Your goal: Copy every line from the records that holds the word "Flash".

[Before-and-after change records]
━━━━

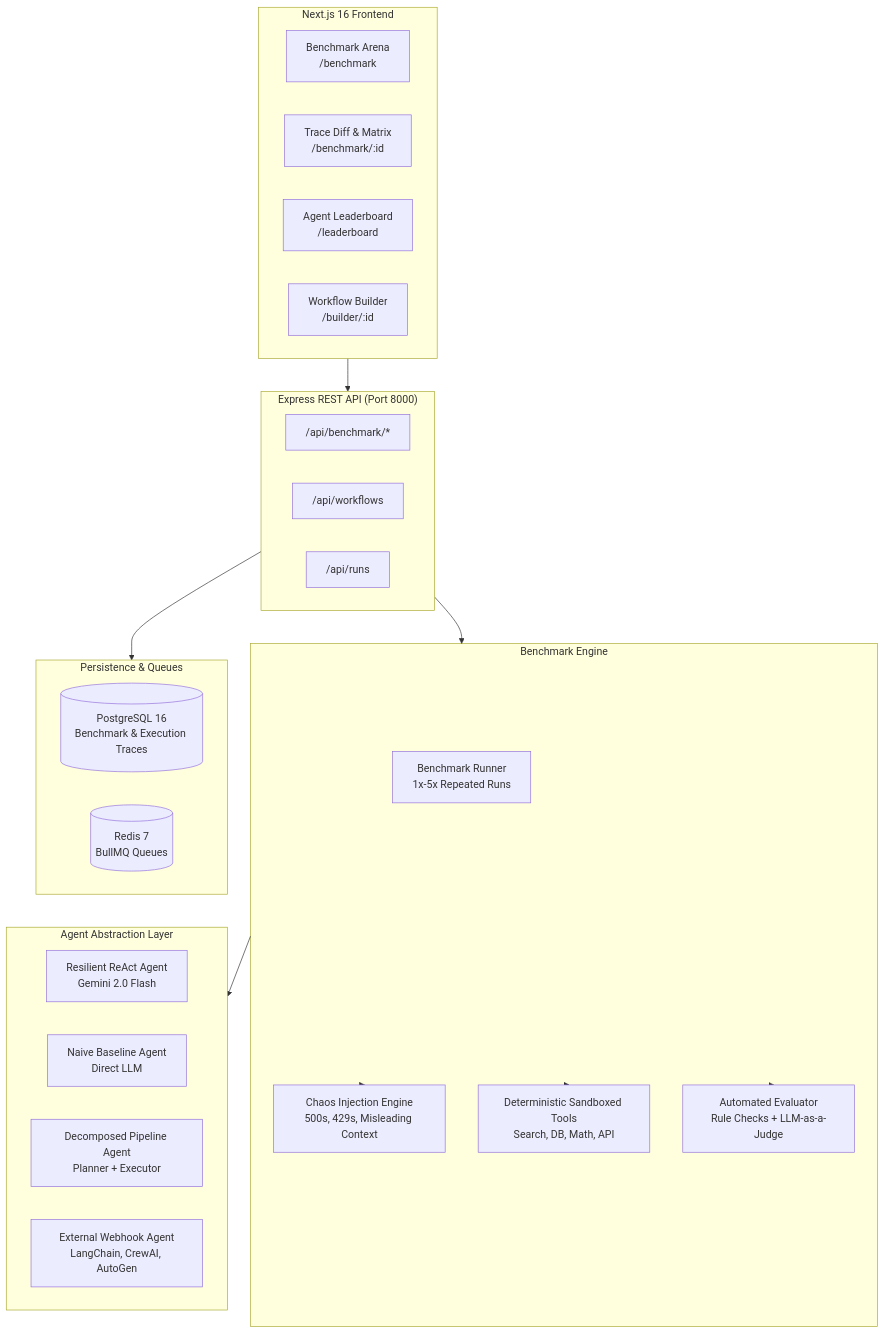
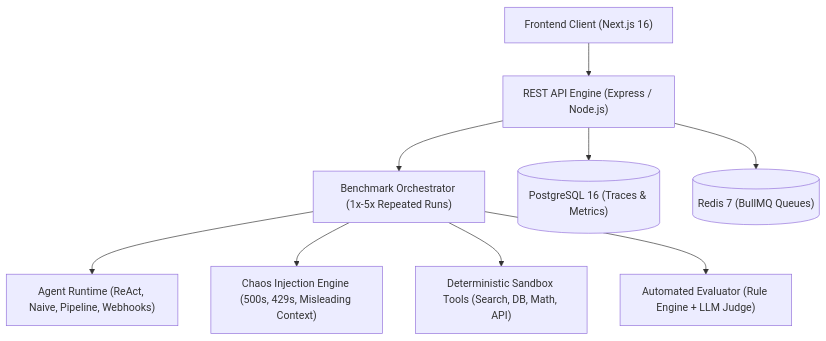
One commit to Ankit-cs/melq changed the diagram in README.md. Above: the diagram before and after it, drawn with Mermaid. The commit also changed other lines of this file, not shown here.

Commit message:
updated link

````diff
--- a/README.md
+++ b/README.md
@@ -69,42 +72,12 @@
 ```mermaid
-flowchart TB
-    subgraph Client["Next.js 16 Frontend"]
-        BA["Benchmark Arena<br/>/benchmark"]
-        CD["Trace Diff & Matrix<br/>/benchmark/:id"]
-        LB["Agent Leaderboard<br/>/leaderboard"]
-        WB["Workflow Builder<br/>/builder/:id"]
-    end
+graph TD
+    UI["Frontend Client (Next.js 16)"] --> API["REST API Engine (Express / Node.js)"]
+    API --> RUNNER["Benchmark Orchestrator (1x-5x Repeated Runs)"]
+    API --> DB[("PostgreSQL 16 (Traces & Metrics)")]
+    API --> QUEUE[("Redis 7 (BullMQ Queues)")]
 
-    subgraph API["Express REST API (Port 8000)"]
-        BR["/api/benchmark/*"]
-        WF["/api/workflows"]
-        RN["/api/runs"]
-    end
-
-    subgraph BenchmarkSystem["Benchmark Engine"]
-        Runner["Benchmark Runner<br/>1x-5x Repeated Runs"]
-        Chaos["Chaos Injection Engine<br/>500s, 429s, Misleading Context"]
-        MockTools["Deterministic Sandboxed Tools<br/>Search, DB, Math, API"]
-        Judge["Automated Evaluator<br/>Rule Checks + LLM-as-a-Judge"]
-    end
-
-    subgraph AgentRuntime["Agent Abstraction Layer"]
-        ReactAgent["Resilient ReAct Agent<br/>Gemini 2.0 Flash"]
-        NaiveAgent["Naive Baseline Agent<br/>Direct LLM"]
-        PipeAgent["Decomposed Pipeline Agent<br/>Planner + Executor"]
-        WebhookAgent["External Webhook Agent<br/>LangChain, CrewAI, AutoGen"]
-    end
-
-    subgraph Data["Persistence & Queues"]
-        PG[("PostgreSQL 16<br/>Benchmark & Execution Traces")]
-        RD[("Redis 7<br/>BullMQ Queues")]
-    end
-
-    Client --> API
-    API --> BenchmarkSystem
-    BenchmarkSystem --> AgentRuntime
-    BenchmarkSystem --> Chaos
-    BenchmarkSystem --> MockTools
-    BenchmarkSystem --> Judge
-    API --> Data
+    RUNNER --> AGENTS["Agent Runtime (ReAct, Naive, Pipeline, Webhooks)"]
+    RUNNER --> CHAOS["Chaos Injection Engine (500s, 429s, Misleading Context)"]
+    RUNNER --> TOOLS["Deterministic Sandbox Tools (Search, DB, Math, API)"]
+    RUNNER --> JUDGE["Automated Evaluator (Rule Engine + LLM Judge)"]
 ```
````
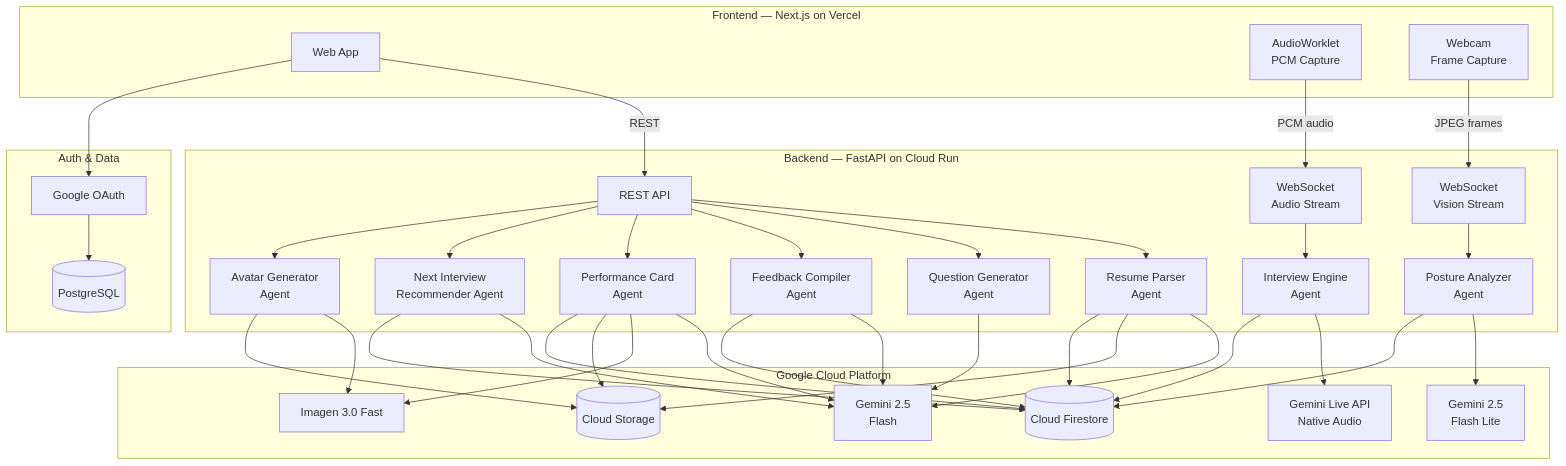
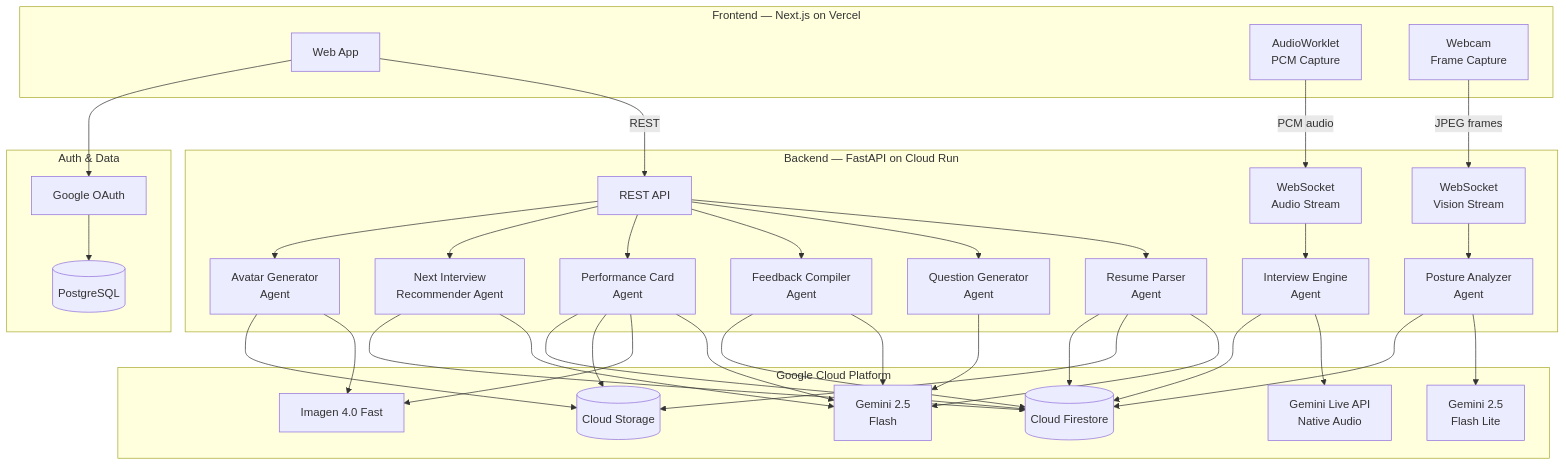
Before and after one commit to mockmate-app/mockmate: the first of 3 diagrams in README.md, drawn with Mermaid. The commit also changed other lines of this file and 8 other files, not shown here.

````diff
--- a/README.md
+++ b/README.md
@@ -78,56 +78,56 @@
 ```mermaid
 graph TB
     subgraph "Frontend — Next.js on Vercel"
         UI[Web App]
         AW[AudioWorklet<br/>PCM Capture]
         WC[Webcam<br/>Frame Capture]
     end
 
     subgraph "Backend — FastAPI on Cloud Run"
         API[REST API]
         WSA[WebSocket<br/>Audio Stream]
         WSV[WebSocket<br/>Vision Stream]
         RP[Resume Parser<br/>Agent]
         QG[Question Generator<br/>Agent]
         IE[Interview Engine<br/>Agent]
         PA[Posture Analyzer<br/>Agent]
         FC[Feedback Compiler<br/>Agent]
         PC[Performance Card<br/>Agent]
         NR[Next Interview<br/>Recommender Agent]
         IA[Avatar Generator<br/>Agent]
     end
 
     subgraph "Google Cloud Platform"
         GLA[Gemini Live API<br/>Native Audio]
         GF[Gemini 2.5<br/>Flash]
         GFL[Gemini 2.5<br/>Flash Lite]
-        IG[Imagen 3.0 Fast]
+        IG[Imagen 4.0 Fast]
         FS[(Cloud Firestore)]
         GCS[(Cloud Storage)]
     end
 
     subgraph "Auth & Data"
         GA[Google OAuth]
         PG[(PostgreSQL)]
     end
 
     UI -- REST --> API
     AW -- PCM audio --> WSA
     WC -- JPEG frames --> WSV
 
     API --> RP & QG & FC & PC & NR & IA
     WSA --> IE
     WSV --> PA
 
     RP --> GF & GCS & FS
     QG --> GF
     IE --> GLA & FS
     PA --> GFL & FS
     FC --> GF & FS
     PC --> GF & IG & GCS & FS
     NR --> GF & FS
     IA --> IG & GCS
 
     UI --> GA
     GA --> PG
 ```
````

━━━━

Answer to the problem:
-        ReactAgent["Resilient ReAct Agent<br/>Gemini 2.0 Flash"]
         GF[Gemini 2.5<br/>Flash]
         GFL[Gemini 2.5<br/>Flash Lite]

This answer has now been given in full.